Could you return every line of the records below that contains the word "testvm"?

Change listing data:
· · · · · · ·
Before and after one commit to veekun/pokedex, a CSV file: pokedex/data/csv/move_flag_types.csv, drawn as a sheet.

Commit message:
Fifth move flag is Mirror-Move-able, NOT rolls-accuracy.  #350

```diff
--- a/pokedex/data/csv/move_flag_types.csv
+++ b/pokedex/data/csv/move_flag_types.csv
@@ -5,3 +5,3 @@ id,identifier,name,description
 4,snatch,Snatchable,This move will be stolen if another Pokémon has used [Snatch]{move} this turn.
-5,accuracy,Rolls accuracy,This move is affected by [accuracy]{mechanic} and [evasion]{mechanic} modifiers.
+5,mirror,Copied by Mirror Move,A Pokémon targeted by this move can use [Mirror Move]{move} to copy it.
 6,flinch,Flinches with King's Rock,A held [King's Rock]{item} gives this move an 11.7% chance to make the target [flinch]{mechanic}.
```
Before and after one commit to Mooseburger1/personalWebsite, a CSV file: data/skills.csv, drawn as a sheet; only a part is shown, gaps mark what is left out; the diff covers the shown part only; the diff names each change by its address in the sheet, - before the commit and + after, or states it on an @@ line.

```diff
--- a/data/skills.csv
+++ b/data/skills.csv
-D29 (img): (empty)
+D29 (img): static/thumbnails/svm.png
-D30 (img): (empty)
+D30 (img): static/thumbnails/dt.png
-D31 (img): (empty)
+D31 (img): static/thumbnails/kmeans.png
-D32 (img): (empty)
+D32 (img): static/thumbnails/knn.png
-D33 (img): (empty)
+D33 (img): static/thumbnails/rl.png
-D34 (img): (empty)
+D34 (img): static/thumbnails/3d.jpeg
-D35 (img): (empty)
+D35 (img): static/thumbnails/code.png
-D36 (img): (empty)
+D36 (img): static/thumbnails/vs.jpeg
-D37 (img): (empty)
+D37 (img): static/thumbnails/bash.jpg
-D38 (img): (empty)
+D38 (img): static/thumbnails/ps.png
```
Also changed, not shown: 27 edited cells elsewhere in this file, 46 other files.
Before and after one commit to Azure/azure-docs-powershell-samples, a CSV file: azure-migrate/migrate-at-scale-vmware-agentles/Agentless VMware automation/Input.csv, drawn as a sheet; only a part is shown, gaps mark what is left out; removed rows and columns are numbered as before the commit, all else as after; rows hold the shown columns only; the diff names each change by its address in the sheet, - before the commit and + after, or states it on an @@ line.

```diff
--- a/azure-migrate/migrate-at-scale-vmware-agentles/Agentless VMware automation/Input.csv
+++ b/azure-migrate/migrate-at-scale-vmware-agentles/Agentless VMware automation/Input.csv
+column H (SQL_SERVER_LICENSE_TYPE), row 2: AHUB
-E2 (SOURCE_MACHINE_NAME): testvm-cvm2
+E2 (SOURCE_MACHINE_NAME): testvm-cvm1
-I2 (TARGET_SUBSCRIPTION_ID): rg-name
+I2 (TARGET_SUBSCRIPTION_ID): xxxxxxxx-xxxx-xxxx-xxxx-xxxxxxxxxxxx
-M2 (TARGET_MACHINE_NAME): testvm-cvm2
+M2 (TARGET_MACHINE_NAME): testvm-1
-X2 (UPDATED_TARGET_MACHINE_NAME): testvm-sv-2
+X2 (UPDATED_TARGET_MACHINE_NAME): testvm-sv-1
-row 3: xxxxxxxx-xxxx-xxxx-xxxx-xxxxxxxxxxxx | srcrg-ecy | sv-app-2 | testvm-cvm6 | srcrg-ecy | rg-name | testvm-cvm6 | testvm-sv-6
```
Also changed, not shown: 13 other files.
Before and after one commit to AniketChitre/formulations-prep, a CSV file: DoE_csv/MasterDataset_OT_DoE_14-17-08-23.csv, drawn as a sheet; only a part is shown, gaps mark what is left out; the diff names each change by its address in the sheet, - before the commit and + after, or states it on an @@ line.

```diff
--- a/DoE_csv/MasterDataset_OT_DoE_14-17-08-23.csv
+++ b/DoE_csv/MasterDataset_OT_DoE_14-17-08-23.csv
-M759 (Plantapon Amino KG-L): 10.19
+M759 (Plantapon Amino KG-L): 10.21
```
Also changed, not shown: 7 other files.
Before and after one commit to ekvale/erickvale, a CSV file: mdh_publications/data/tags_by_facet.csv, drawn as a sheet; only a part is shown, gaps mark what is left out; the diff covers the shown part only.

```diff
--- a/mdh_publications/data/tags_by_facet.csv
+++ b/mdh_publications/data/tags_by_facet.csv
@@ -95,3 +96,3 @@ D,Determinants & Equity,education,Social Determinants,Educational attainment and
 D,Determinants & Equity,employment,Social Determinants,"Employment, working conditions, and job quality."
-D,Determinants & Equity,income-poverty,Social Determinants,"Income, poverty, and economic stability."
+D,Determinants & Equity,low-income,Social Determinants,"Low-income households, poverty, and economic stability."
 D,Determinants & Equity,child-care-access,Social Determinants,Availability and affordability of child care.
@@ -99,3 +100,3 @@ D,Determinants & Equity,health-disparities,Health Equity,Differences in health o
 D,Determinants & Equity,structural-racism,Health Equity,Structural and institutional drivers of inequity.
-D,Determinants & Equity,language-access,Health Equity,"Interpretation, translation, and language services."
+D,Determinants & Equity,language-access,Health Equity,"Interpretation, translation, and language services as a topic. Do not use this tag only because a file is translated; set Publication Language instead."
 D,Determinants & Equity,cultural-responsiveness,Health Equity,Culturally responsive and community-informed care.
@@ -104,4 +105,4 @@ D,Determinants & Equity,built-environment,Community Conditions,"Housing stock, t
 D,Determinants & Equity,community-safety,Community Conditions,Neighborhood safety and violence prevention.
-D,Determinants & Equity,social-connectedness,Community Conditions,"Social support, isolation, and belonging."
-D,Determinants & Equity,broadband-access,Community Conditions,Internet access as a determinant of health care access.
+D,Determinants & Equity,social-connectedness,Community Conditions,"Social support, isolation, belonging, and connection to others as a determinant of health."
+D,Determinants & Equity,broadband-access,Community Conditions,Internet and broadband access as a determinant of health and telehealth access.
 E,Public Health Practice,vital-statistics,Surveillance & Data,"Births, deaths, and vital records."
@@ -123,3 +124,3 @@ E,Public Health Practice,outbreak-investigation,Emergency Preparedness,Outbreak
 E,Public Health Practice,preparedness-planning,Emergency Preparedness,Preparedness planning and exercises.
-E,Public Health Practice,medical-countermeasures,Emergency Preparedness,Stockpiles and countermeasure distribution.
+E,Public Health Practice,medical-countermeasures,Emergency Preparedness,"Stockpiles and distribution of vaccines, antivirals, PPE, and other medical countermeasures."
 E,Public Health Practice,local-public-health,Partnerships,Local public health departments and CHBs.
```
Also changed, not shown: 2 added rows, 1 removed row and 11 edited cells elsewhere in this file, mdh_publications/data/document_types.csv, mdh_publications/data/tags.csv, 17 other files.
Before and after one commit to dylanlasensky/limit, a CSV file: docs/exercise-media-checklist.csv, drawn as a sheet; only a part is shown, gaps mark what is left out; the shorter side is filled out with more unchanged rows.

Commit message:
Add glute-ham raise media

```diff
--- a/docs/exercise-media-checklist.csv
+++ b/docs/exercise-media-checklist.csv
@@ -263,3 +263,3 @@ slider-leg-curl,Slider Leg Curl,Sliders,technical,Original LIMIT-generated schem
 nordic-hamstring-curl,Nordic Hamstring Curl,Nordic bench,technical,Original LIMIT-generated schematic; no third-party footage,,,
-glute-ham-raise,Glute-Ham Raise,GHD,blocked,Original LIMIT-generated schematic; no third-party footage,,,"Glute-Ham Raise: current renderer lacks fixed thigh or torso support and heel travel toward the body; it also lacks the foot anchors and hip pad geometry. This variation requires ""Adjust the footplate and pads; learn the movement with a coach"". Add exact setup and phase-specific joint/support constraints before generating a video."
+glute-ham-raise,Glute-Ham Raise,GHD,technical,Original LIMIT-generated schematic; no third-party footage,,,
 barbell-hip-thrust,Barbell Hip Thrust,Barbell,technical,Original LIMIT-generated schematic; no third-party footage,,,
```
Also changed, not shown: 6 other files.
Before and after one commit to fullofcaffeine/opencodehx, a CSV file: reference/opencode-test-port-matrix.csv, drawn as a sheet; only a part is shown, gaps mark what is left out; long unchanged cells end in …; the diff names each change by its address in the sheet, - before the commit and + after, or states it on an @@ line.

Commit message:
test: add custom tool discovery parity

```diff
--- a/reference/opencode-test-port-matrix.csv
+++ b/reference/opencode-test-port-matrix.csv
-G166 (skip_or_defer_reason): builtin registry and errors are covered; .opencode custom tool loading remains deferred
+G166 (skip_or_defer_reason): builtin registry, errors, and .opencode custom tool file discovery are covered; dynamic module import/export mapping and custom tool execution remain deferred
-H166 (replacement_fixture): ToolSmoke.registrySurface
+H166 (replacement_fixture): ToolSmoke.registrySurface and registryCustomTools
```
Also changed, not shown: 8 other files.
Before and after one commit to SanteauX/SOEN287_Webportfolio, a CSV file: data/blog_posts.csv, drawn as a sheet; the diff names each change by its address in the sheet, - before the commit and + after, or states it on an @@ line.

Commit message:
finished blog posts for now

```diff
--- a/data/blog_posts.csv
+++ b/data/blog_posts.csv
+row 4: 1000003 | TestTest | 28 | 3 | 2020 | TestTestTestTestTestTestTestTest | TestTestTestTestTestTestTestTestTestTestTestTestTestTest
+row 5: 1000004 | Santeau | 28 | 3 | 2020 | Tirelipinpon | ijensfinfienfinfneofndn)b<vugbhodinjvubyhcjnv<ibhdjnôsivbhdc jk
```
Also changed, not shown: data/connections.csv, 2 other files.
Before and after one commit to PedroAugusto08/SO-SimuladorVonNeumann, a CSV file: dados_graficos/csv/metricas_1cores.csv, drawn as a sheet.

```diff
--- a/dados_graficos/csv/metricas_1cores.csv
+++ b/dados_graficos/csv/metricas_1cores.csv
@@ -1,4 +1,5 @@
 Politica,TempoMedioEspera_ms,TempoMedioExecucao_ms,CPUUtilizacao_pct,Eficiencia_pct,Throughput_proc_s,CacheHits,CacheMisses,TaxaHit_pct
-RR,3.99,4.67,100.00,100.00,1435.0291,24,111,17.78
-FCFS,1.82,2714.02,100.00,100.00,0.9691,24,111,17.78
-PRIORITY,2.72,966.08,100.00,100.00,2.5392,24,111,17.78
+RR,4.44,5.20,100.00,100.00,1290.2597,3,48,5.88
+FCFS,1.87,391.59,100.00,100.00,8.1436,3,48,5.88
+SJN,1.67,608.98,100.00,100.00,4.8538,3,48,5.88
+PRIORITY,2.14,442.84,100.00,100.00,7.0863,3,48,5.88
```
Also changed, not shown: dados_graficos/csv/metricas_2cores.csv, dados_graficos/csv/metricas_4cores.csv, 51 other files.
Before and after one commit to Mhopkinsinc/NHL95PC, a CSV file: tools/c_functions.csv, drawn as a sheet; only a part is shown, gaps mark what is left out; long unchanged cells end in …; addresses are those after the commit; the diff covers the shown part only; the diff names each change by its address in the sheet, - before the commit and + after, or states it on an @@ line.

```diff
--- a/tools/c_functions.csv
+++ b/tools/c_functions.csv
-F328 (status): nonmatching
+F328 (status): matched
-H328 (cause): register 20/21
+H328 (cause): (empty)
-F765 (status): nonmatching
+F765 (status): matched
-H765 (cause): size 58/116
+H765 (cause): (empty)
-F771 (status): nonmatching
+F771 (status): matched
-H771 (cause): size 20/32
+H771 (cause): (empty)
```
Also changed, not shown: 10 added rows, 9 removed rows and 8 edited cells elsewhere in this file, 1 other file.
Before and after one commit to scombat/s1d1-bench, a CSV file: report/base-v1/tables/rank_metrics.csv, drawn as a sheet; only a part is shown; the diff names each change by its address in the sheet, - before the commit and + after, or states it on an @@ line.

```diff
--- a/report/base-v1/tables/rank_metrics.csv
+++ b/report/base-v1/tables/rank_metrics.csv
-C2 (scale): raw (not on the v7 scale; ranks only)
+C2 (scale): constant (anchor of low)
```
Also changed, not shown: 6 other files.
· · · · · · ·
■ Answer section
-E2 (SOURCE_MACHINE_NAME): testvm-cvm2
+E2 (SOURCE_MACHINE_NAME): testvm-cvm1
-M2 (TARGET_MACHINE_NAME): testvm-cvm2
+M2 (TARGET_MACHINE_NAME): testvm-1
-X2 (UPDATED_TARGET_MACHINE_NAME): testvm-sv-2
+X2 (UPDATED_TARGET_MACHINE_NAME): testvm-sv-1
-row 3: xxxxxxxx-xxxx-xxxx-xxxx-xxxxxxxxxxxx | srcrg-ecy | sv-app-2 | testvm-cvm6 | srcrg-ecy | rg-name | testvm-cvm6 | testvm-sv-6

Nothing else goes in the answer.